Morocco’s famous mint tea is more than just a hot beverage; it’s a symbol of Moroccan hospitality and culture. Historians disagree over when it was first introduced in the country. There are numerous variations. According to some sources, tea was sent as a diplomatic gift during Sultan Moulay Ismael’s rule, particularly to the British. Tea was rare and expensive at the time. Around the time of the Crimean War, tea was widely consumed in Morocco (1854). Since then, tea has become ubiquitous in Morocco, which is one of the world’s leading tea importers. In Morocco, there is no such thing as a tea culture!
AN ANCESTRAL RITUAL OF MINT TEA!

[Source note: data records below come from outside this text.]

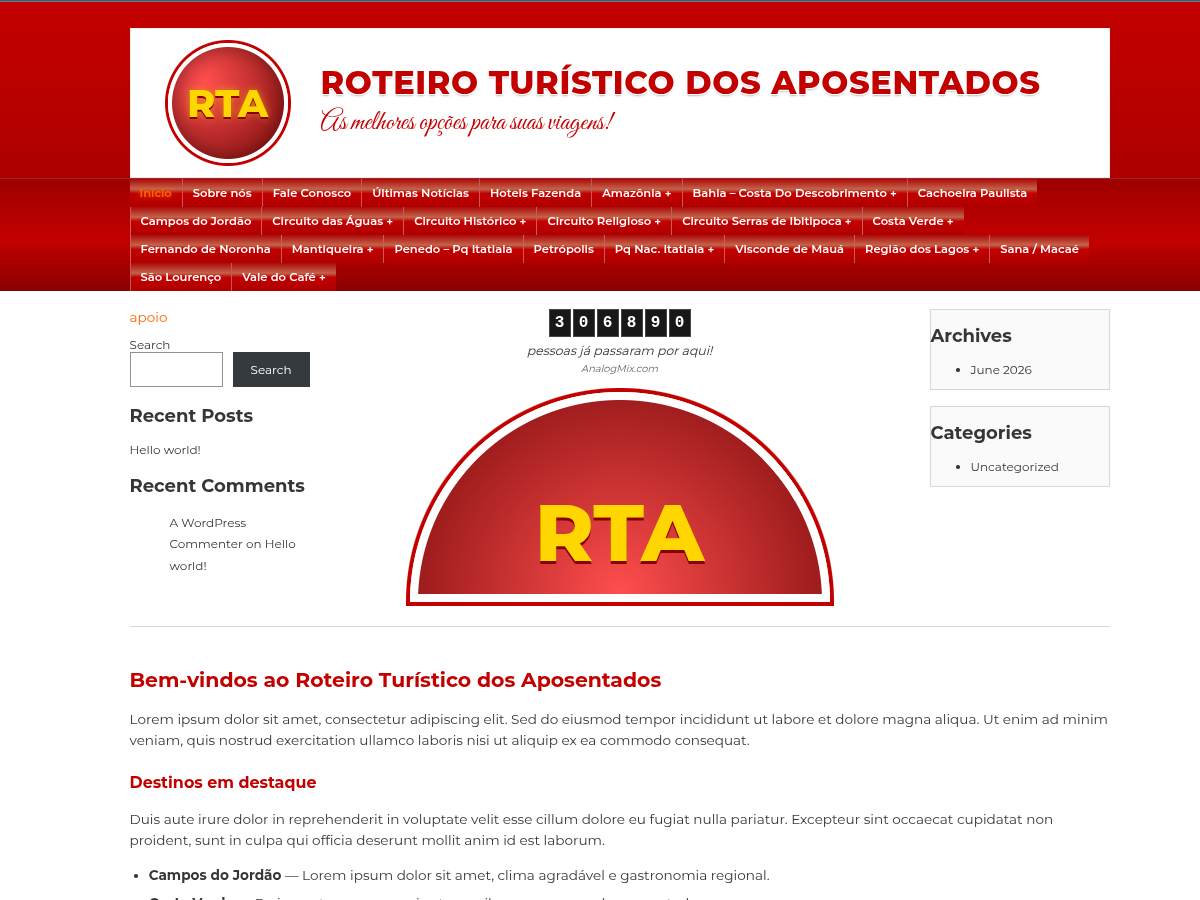
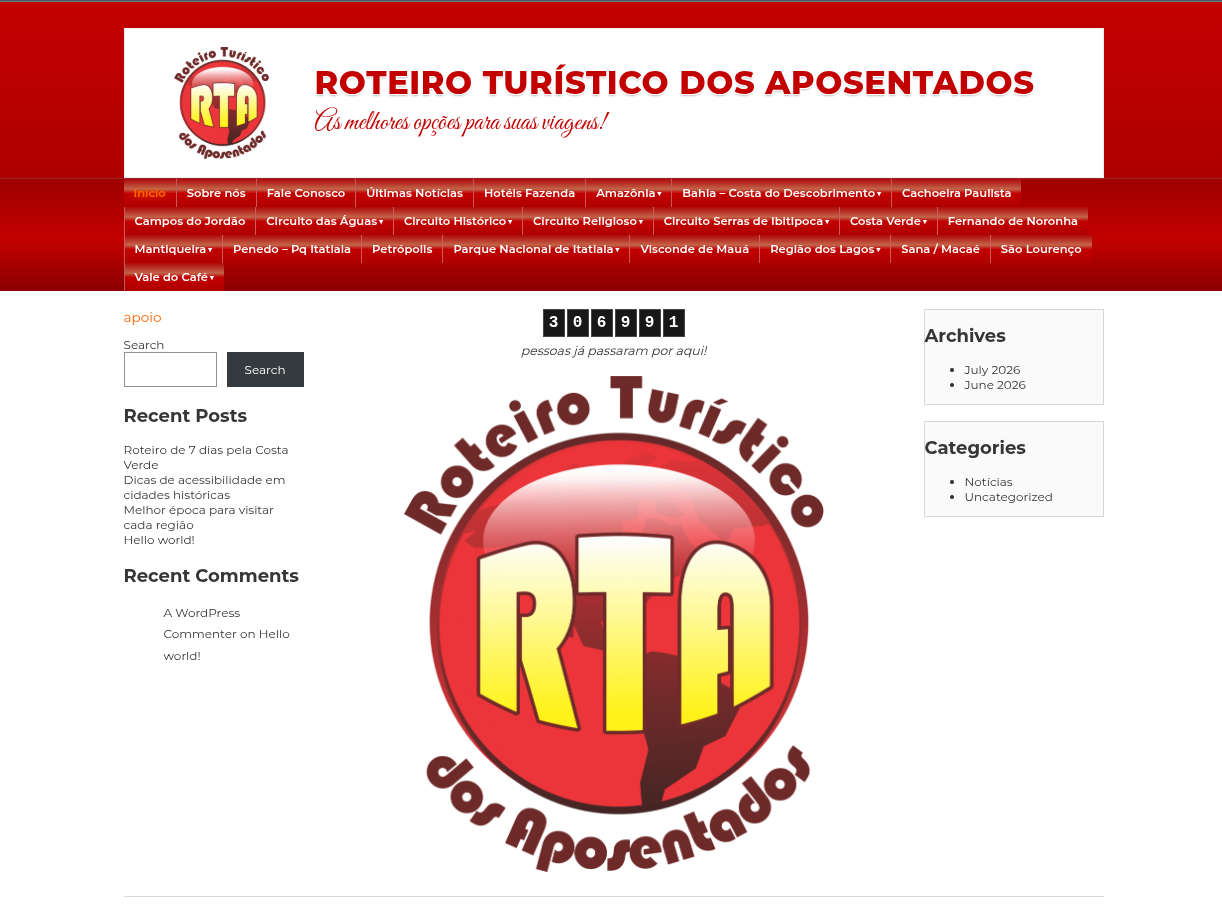
Fix grid overflow on mobile; add off-canvas drawer menu
- Add min-width:0 + overflow-wrap:break-word to grid items (sidebar-left,
  center, sidebar-right) to prevent widget content overflow on narrow screens
- Changelog updated with Sessão 4 entries

Changed region(s): [[0.0, 0.0311, 1.0, 1.0]]

diff --git a/wp-content/themes/rta-wordpress-theme/style.css b/wp-content/themes/rta-wordpress-theme/style.css
@@ -744,6 +744,13 @@ img {
     grid-template-columns: 1fr;
   }
 
+  .rta-sidebar-left,
+  .rta-center,
+  .rta-sidebar-right {
+    min-width: 0;
+    overflow-wrap: break-word;
+  }
+
   /* Search widget: prevent button overflow on narrow screens */
   .widget_search .wp-block-search__inside-wrapper {
     flex-wrap: wrap;

diff --git a/CHANGELOG.md b/CHANGELOG.md
@@ -1,5 +1,20 @@
 # Changelog
 
+## 02/07/2026 (Sessão 4) — Menu responsivo off-canvas + Grid mobile
+
+### Adicionado
+- **Drawer off-canvas**: hamburger abre/fecha drawer lateral com overlay, swipe gesture, submenus toggle no mobile
+- **Header.php**: botão `.rta-menu-toggle` + `<div id="rta-nav-drawer">` + overlay
+- **navigation.js**: drawer toggle, swipe (touch/pointer), submenu toggle, escape key, resize auto-close
+- **Admin bar**: z-index do drawer e hamburger acima do admin bar (99999) quando logado
+- **Bind mounts nginx**: `wp-content/{themes,plugins,uploads,languages}` no container nginx para servir estáticos
+
+### Fix
+- **Drawer invisível**: z-index do drawer (999) estava abaixo do admin bar (99999) — corrigido para 100001
+- **Header mobile**: `.rta-header__inner` agora `width: 100%` (sem gaps laterais) em ≤1024px
+- **Search widget**: botão não transbordava — `flex-wrap: wrap` + `margin-left: 0`
+- **Grid mobile**: `min-width: 0` nos grid items (`sidebar-left`, `center`, `sidebar-right`) para evitar overflow do conteúdo dos widgets quando a tela é estreita
+
 ## 01/07/2026 (Sessão 3) — Docker nginx + MariaDB 10.11 latin1 + Homepage real
 
 ### Alterado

If women typically cook, the tea is usually prepared in front of the visitors by the family’s head of household.
The classic mint green tea combines the health benefits of green tea with mint: fat burning, antioxidants, stomach pain relief, hunger suppression… This is especially true when it comes to the sugar-free version!
Chef Barman of Royal Mansour reveals the historical recipe for mint tea served to his visitors at the Palace.
HOW DO YOU MAKE TEA IN MOROCCO?
You’ll need the following materials to prepare Moroccan mint tea:
1 tablespoon of green tea
1 bundle of mint leaves
2 sugar cubes, large
In a teapot, carefully place a tablespoon of green tea. Rinse with boiling water, then strain out the first essential from your tea into a glass. Repeat the method a second time, this time removing the residue. The first essential should be returned to the teapot. Add a bouquet of mint leaves that have been delicately rinsed. Depending on your taste, add sugar (up to two large cubes). Brown tea should be reheated twice before serving.
It’s a drink of friendship and hospitality that may be enjoyed at any time of day, on its own, as an accompaniment to most typical Moroccan cuisine, or with a variety of sweets.